**Aim of the task**
Every line in the records below with the string "width" is to be copied out.
(Input records Opens)
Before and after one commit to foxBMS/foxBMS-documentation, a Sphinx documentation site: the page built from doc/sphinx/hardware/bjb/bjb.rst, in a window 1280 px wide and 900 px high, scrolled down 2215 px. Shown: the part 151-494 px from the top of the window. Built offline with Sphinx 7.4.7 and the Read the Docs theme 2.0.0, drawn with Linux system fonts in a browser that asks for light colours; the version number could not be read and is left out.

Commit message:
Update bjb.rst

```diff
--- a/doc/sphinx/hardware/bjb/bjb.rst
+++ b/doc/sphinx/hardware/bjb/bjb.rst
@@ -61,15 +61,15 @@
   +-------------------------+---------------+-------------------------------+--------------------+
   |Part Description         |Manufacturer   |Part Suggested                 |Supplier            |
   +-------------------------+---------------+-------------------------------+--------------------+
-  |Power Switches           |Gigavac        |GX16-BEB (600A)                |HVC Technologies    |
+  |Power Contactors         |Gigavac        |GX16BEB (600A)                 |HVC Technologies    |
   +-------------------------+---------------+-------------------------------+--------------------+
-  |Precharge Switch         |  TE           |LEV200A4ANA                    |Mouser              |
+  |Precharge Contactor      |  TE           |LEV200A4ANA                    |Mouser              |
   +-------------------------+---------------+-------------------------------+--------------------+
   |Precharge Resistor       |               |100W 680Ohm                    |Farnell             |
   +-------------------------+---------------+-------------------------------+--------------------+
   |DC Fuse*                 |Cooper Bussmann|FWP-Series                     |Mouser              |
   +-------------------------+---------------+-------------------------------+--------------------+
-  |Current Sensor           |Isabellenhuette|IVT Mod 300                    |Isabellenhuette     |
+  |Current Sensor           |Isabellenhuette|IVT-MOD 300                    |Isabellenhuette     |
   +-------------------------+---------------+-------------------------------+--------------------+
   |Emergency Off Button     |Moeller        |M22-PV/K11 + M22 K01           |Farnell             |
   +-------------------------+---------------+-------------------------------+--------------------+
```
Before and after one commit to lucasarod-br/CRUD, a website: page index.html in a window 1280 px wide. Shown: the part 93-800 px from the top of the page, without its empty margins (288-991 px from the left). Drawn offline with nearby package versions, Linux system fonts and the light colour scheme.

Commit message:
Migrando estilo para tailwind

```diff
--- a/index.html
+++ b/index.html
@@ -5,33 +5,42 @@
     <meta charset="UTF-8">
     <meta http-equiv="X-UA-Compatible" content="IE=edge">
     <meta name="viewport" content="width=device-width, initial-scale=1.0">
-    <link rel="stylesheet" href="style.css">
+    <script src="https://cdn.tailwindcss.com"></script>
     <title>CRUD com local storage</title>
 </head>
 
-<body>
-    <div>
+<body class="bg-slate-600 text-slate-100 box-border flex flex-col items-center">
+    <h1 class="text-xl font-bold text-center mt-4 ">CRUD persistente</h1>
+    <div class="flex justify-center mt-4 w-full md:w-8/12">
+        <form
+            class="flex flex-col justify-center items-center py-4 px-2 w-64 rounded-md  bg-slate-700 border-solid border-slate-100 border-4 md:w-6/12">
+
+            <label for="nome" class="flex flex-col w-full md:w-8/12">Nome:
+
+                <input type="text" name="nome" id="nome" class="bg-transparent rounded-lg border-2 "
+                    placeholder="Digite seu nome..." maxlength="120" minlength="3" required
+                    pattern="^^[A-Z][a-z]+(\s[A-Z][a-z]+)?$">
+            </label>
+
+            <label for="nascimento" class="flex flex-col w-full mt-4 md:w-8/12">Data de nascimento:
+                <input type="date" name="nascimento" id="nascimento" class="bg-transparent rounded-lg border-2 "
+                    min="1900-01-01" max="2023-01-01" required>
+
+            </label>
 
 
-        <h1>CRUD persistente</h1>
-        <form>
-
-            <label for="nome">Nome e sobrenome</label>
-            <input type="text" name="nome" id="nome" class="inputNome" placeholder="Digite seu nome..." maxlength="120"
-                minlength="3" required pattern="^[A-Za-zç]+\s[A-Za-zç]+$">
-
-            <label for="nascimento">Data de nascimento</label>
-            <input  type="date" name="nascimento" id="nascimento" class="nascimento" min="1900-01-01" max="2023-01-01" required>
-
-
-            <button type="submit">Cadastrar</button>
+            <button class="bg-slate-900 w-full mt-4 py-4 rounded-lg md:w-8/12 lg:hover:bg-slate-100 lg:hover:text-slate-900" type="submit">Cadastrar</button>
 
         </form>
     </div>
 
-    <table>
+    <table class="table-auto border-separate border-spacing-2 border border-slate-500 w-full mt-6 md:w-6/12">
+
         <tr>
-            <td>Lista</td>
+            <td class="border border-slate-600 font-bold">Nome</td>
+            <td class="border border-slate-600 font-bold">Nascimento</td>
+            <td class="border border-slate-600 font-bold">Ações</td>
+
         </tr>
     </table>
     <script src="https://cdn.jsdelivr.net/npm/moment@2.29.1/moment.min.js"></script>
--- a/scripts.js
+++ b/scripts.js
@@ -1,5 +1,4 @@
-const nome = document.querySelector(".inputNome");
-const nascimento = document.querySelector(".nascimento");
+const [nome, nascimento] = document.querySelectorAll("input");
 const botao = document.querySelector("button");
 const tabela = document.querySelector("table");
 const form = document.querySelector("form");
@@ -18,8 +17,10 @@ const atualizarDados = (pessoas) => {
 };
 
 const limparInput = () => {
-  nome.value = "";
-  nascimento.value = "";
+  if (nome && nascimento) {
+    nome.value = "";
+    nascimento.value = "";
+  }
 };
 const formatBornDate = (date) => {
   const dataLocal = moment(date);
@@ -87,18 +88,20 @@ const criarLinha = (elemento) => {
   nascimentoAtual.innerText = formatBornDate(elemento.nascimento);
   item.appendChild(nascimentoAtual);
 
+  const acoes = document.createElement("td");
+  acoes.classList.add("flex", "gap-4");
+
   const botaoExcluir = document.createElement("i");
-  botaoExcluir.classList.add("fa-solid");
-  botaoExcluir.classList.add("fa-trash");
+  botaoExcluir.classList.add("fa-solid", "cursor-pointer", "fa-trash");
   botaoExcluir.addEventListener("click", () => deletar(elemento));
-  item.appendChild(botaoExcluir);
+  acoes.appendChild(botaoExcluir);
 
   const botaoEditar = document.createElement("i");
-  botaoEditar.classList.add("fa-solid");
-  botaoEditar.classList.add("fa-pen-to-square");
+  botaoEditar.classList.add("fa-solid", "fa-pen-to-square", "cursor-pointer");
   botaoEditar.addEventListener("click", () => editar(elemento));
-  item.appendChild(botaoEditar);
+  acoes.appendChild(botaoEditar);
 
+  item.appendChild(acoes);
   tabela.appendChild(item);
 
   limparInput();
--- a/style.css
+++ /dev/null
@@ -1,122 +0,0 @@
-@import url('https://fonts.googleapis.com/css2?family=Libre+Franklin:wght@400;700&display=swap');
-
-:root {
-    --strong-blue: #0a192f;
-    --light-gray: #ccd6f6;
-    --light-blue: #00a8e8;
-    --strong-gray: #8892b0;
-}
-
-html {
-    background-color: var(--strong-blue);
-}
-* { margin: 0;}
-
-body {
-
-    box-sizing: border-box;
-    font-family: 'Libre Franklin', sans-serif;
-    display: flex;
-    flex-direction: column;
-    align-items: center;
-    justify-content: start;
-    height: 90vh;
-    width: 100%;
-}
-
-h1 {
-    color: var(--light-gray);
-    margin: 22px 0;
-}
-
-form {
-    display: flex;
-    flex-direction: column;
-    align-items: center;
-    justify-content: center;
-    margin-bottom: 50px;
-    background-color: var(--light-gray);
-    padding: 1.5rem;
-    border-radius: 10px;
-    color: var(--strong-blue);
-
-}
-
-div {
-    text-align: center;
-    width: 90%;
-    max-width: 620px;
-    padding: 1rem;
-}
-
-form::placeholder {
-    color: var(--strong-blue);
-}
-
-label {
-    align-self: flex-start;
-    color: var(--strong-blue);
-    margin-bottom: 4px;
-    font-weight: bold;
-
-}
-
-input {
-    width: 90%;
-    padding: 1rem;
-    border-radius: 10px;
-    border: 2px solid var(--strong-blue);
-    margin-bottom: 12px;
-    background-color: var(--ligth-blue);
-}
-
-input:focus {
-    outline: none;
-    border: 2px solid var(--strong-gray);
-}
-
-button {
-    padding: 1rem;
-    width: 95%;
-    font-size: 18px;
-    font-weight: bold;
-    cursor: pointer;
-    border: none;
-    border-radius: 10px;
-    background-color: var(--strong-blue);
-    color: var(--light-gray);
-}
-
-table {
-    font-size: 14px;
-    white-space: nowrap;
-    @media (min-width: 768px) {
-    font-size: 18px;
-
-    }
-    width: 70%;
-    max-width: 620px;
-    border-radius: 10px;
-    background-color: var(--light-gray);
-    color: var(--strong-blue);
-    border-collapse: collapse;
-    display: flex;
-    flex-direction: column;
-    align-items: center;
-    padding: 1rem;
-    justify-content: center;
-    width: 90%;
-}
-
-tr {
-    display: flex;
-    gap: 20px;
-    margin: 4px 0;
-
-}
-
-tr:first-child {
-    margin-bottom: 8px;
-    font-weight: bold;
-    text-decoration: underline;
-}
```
(Input records Closes)
**Answer for the task**
     <meta name="viewport" content="width=device-width, initial-scale=1.0">
-    width: 100%;
-    width: 90%;
-    max-width: 620px;
-    width: 90%;
-    width: 95%;
-    @media (min-width: 768px) {
-    width: 70%;
-    max-width: 620px;
-    width: 90%;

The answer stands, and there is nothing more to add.